“Look at all of those parking spots,” Johnson said. “My heart breaks for Kingwood if this is what we want TN-2 to look like. This is TN-2? This is Kingwood Street of the future? … I don’t think that was the intent of anybody involved in the zoning process.”
The permit for the boarding house passed on a 4-3 vote, with Johnson, O’Day and Stunek opposed.
The second conditional use permit was for the first apartment complex on the north end of the property. The building would be designed to meet housing needs of both single adults and families with limited income.
It would have eight studio units (430 square feet), two two-bedroom units (910 square feet) and two three-bedroom units (1,040 square feet). There would also be a laundry room and storage room for residents to use, along with a front porch on each unit. The studio units would be one level, and the larger family units would be two stories.
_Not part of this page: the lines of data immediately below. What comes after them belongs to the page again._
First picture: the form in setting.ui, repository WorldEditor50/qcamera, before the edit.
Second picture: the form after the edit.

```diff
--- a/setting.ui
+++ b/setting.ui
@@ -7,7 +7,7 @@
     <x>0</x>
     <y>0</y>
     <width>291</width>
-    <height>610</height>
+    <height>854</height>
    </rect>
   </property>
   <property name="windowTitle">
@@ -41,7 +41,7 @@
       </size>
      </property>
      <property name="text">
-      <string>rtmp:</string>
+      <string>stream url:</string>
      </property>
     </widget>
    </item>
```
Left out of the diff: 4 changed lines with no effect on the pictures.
My heart breaks for Kingwood if this is what we want TN-2 to look like. This is TN-2? This is Kingwood Street of the future?
The grounds are planned to be landscaped with permaculture and food forest goals in mind and include a community garden, memorial garden, park and playground.
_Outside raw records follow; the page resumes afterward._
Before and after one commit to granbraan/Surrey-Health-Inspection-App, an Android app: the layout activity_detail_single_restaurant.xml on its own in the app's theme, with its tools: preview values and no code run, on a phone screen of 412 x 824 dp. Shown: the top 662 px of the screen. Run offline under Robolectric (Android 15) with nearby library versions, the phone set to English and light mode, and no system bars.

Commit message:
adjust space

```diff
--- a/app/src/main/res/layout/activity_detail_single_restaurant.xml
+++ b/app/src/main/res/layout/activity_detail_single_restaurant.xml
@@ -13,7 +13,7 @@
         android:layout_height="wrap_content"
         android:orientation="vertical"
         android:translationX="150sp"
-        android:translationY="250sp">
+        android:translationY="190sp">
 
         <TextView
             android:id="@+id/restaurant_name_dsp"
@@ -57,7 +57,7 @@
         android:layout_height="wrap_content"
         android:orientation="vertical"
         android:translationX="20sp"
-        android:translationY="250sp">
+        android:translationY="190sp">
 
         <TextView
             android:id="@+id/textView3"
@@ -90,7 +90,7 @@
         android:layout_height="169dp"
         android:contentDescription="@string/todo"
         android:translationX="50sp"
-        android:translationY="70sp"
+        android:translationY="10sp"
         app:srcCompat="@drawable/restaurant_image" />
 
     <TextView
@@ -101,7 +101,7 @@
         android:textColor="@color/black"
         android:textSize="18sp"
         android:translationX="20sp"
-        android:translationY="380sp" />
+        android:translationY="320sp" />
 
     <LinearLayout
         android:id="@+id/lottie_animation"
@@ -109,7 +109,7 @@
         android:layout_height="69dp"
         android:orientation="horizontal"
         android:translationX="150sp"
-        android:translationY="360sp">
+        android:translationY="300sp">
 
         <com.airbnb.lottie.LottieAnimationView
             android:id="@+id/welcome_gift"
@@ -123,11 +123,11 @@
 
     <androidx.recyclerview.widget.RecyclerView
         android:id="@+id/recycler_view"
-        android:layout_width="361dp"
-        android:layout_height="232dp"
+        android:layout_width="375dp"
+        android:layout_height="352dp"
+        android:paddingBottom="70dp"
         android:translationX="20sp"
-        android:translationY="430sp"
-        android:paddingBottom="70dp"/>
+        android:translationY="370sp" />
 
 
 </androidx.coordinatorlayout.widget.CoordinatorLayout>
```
Johnson again said he would vote no on the permit.
“I think it takes a ridiculous amount of cognitive dissonance to think this is the type of development the comprehensive plan was calling for for the future of Brainerd. This is not walkable; this is a giant parking lot in the middle of a TN-2 neighborhood,” Johnson said. “... We’re setting a precedent to let Kingwood just be leveled for excess parking. I don’t think that’s a good idea. TN-2 was not this.”
Despite opposing the other measures thus far, O’Day supported the apartment permit. While it might not be the ideal proposal he was looking for, O’Day said he was looking for higher density housing versus the community of tiny homes Kinney previously envisioned for the property.
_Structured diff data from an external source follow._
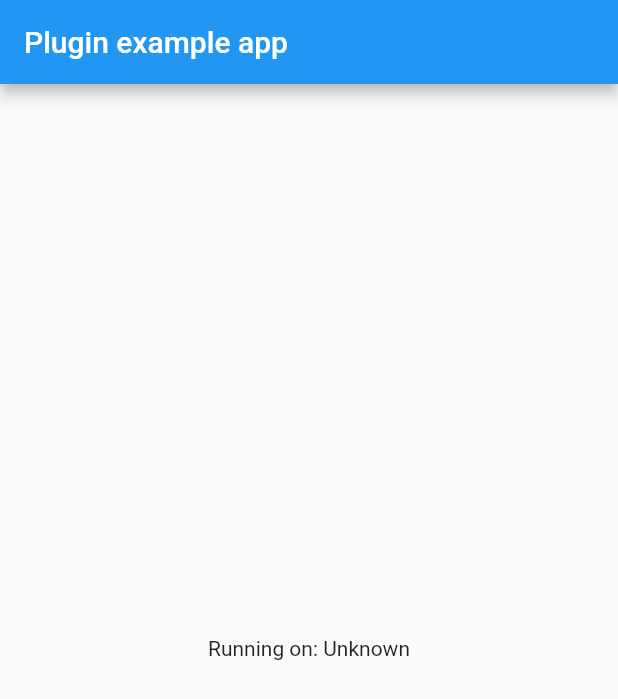
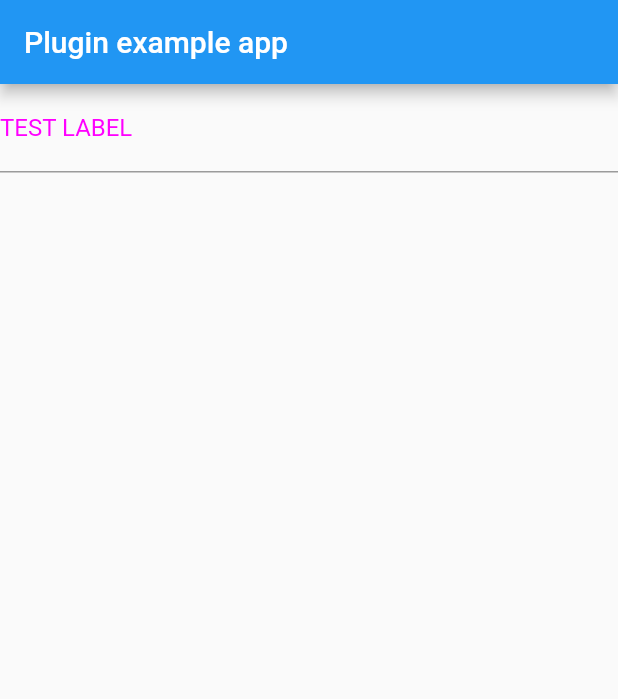
Before and after one commit to version-two/flutter_jsonform, a Flutter app: the screen it shows after launch, on a phone screen of 412 x 824 dp. Shown: the top 699 px of the screen. Run offline on Flutter 3.47's test engine with Material 2 defaults, Android fonts, the phone set to English and light mode, and no system bars.

Commit message:
text element added

```diff
--- /dev/null
+++ b/example/assets/form.json
@@ -0,0 +1,11 @@
+[
+    {
+      "type": "TextFieldElementType.text",
+      "decoration": {
+        "label": "TEST LABEL",
+        "label_style": {
+          "color": "0xFFFF00FF"
+        }
+      }
+    }
+]
--- a/example/lib/main.dart
+++ b/example/lib/main.dart
@@ -1,6 +1,4 @@
 import 'package:flutter/material.dart';
-import 'dart:async';
-
 import 'package:flutter/services.dart';
 import 'package:flutter_jsonform/flutter_jsonform.dart';
 
@@ -12,32 +10,13 @@ class MyApp extends StatefulWidget {
 }
 
 class _MyAppState extends State<MyApp> {
-  String _platformVersion = 'Unknown';
+  FlutterJsonForm form;
+  bool _loading = true;
 
   @override
   void initState() {
     super.initState();
-    initPlatformState();
-  }
-
-  // Platform messages are asynchronous, so we initialize in an async method.
-  Future<void> initPlatformState() async {
-    String platformVersion;
-    // Platform messages may fail, so we use a try/catch PlatformException.
-    try {
-      platformVersion = await FlutterJsonform.platformVersion;
-    } on PlatformException {
-      platformVersion = 'Failed to get platform version.';
-    }
-
-    // If the widget was removed from the tree while the asynchronous platform
-    // message was in flight, we want to discard the reply rather than calling
-    // setState to update our non-existent appearance.
-    if (!mounted) return;
-
-    setState(() {
-      _platformVersion = platformVersion;
-    });
+    _formInit();
   }
 
   @override
@@ -47,10 +26,26 @@ class _MyAppState extends State<MyApp> {
         appBar: AppBar(
           title: const Text('Plugin example app'),
         ),
-        body: Center(
-          child: Text('Running on: $_platformVersion\n'),
-        ),
+        body: _loading
+            ? Center(child: CircularProgressIndicator())
+            : Container(
+                child: Center(
+                  child: form.render(),
+                ),
+              ),
       ),
     );
   }
+
+  Future<String> loadJson() async {
+    return await rootBundle.loadString('assets/form.json');
+  }
+
+  _formInit() async {
+    String definition = await loadJson();
+    setState(() {
+      _loading = false;
+      form = new FlutterJsonForm.fromString(definition);
+    });
+  }
 }
--- a/example/pubspec.yaml
+++ b/example/pubspec.yaml
@@ -3,7 +3,7 @@ description: Demonstrates how to use the flutter_jsonform plugin.
 publish_to: 'none'
 
 environment:
-  sdk: ">=2.1.0 <3.0.0"
+  sdk: ">=2.6.0 <3.0.0"
 
 dependencies:
   flutter:
@@ -11,7 +11,7 @@ dependencies:
 
   # The following adds the Cupertino Icons font to your application.
   # Use with the CupertinoIcons class for iOS style icons.
-  cupertino_icons: ^0.1.2
+  cupertino_icons: ^0.1.3
 
 dev_dependencies:
   flutter_test:
@@ -25,6 +25,8 @@ dev_dependencies:
 
 # The following section is specific to Flutter.
 flutter:
+  assets:
+    - assets/form.json
 
   # The following line ensures that the Material Icons font is
   # included with your application, so that you can use the icons in
--- a/lib/flutter_jsonform.dart
+++ b/lib/flutter_jsonform.dart
@@ -1,13 +1,35 @@
-import 'dart:async';
+library flutter_jsonform;
 
-import 'package:flutter/services.dart';
+import 'dart:convert';
 
-class FlutterJsonform {
-  static const MethodChannel _channel =
-      const MethodChannel('flutter_jsonform');
+import 'package:flutter/material.dart';
+import 'package:flutter_jsonform/src/elements/textfield_element.dart';
 
-  static Future<String> get platformVersion async {
-    final String version = await _channel.invokeMethod('getPlatformVersion');
-    return version;
+class FlutterJsonForm {
+  final List<dynamic> jsonDefinition;
+
+  List<Widget> elements = new List<Widget>();
+
+  FlutterJsonForm(this.jsonDefinition);
+
+  FlutterJsonForm.fromString(String jsonDefinitionString)
+      : jsonDefinition = json.decode(jsonDefinitionString);
+
+  Widget render() {
+    var formElements = _prepare();
+    return Container(
+      child: Column(
+        children: formElements,
+      ),
+    );
+  }
+
+  List<Widget> _prepare() {
+    elements = new List<Widget>();
+    jsonDefinition.forEach((value) {
+      elements.add(TextFieldElement.fromJson(value).render());
+    });
+    return elements;
+    //formWidgetTree = new FormWidgetTree();
   }
 }
--- /dev/null
+++ b/lib/src/elements/attributes/input_decoration_attribute.dart
@@ -0,0 +1,22 @@
+import 'package:flutter/material.dart';
+import 'package:flutter_jsonform/src/elements/attributes/text_style_attribute.dart';
+
+extension FromJson on InputDecoration {
+  InputDecoration fromJson(dynamic jsonDefinition) {
+    Map<String, dynamic> json = jsonDefinition;
+    var style = new InputDecoration();
+
+    if (json.containsKey('label')) {
+      style = style.copyWith(labelText: json['label'].toString());
+    }
+    if (json.containsKey('label_style')) {
+      style =
+          style.copyWith(labelStyle: TextStyle(inherit: true).fromJson(json['label_style']));
+    }
+    if (json.containsKey('content_padding')) {
+      style = style.copyWith(contentPadding: EdgeInsets.symmetric(horizontal: 10, vertical: 10));
+    }
+
+    return style;
+  }
+}
--- /dev/null
+++ b/lib/src/elements/form_element.dart
@@ -0,0 +1,5 @@
+abstract class FormElement {
+  setValue(dynamic newValue);
+
+  //fromJson(Map<String, dynamic> definition);
+}
--- /dev/null
+++ b/lib/src/elements/textfield_element.dart
@@ -0,0 +1,78 @@
+import 'package:flutter/material.dart';
+import 'package:flutter_jsonform/src/elements/attributes/input_decoration_attribute.dart';
+import 'package:flutter_jsonform/src/elements/attributes/text_style_attribute.dart';
+import 'package:flutter_jsonform/src/elements/form_element.dart';
+
+enum TextFieldElementKeyboardType {
+  dateTime,
+  emailAddress,
+  multiline,
+  number,
+  numberWithOptions,
+  phone,
+  text,
+  url,
+  visiblePassword
+}
+
+enum TextFieldElementType {
+  text,
+  textBox,
+  number,
+  password,
+  date,
+  time,
+  dateTime
+}
+
+class TextFieldElement extends FormElement {
+  final TextFieldElementType type;
+  final TextFieldElementKeyboardType keyboardType;
+  final TextStyle textStyle;
+  final InputDecoration inputDecoration;
+  final int maxLines;
+  final int maxLength;
+  final bool maxLengthEnforced;
+
+  TextFieldElement(
+      {this.type,
+      this.keyboardType,
+      this.textStyle,
+      this.inputDecoration,
+      this.maxLines,
+      this.maxLength,
+      this.maxLengthEnforced});
+
+  factory TextFieldElement.fromJson(Map<String, dynamic> jsonDefinition) {
+    return new TextFieldElement(
+        type: jsonDefinition.containsKey('type')
+            ? TextFieldElementType.values
+                .firstWhere((e) => e.toString() == jsonDefinition['type'])
+            : TextFieldElementType.text,
+        keyboardType: jsonDefinition.containsKey('keyboard_type')
+            ? TextFieldElementKeyboardType.values.firstWhere(
+                (e) => e.toString() == jsonDefinition['keyboard_type'])
+            : TextFieldElementKeyboardType.text,
+        textStyle: jsonDefinition.containsKey('text_style')
+            ? TextStyle().fromJson(jsonDefinition['text_style'])
+            : TextStyle(),
+        inputDecoration: jsonDefinition.containsKey('decoration')
+            ? InputDecoration().fromJson(jsonDefinition['decoration'])
+            : InputDecoration(),
+        maxLines: 1,
+        maxLength: 500,
+        maxLengthEnforced: false);
+  }
+
+  Widget render() {
+    return TextFormField(
+      style: this.textStyle,decoration: inputDecoration,
+    );
+  }
+
+  @override
+  setValue(newValue) {
+    // TODO: implement setValue
+    return null;
+  }
+}
```
Also changed, not shown: lib/src/elements/attributes/paint_attribute.dart (added, +11 -0 lines), lib/src/elements/attributes/text_style_attribute.dart (added, +45 -0 lines), lib/src/form.dart (added, +21 -0 lines), pubspec.yaml (+1 -8 lines), 8 other files.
The council approved the apartment building permit 6-1, with Johnson the only opposing vote.
Plans for the future
After these buildings are complete, the next phase of Kinney’s plan for Creekside Community is another 12-unit apartment building, bringing the total capacity of the neighborhood to 40-80 residents.
The involvement of volunteers who befriend and act as mentors to the residents will be another vital piece of Creekside Community, nonprofit board member Stephanie Pontius said in the news release.
“We are seeking people in the wider community who understand the need for a friend to come alongside and offer support and encouragement,” she said.
Those interested in volunteering can reach out to firstname.lastname@example.org .
My Neighbor to Love Coalition is currently working to complete the first phase of Creekside Community, which is a fourplex on Jackson Street. Construction crews broke ground on the project in October.
Funding is still needed for the project. Donations of any size are welcomed for home sponsorships, and every contributor will be named on a plaque for the unit they helped sponsor. The current goal is to raise $76,000 by Dec. 15 to complete the shell of the structure and allow for interior work to continue this winter.
Donations can be mailed to MNTLC, P.O. Box 581, Nisswa, MN 56468 or made online at mntlc.org .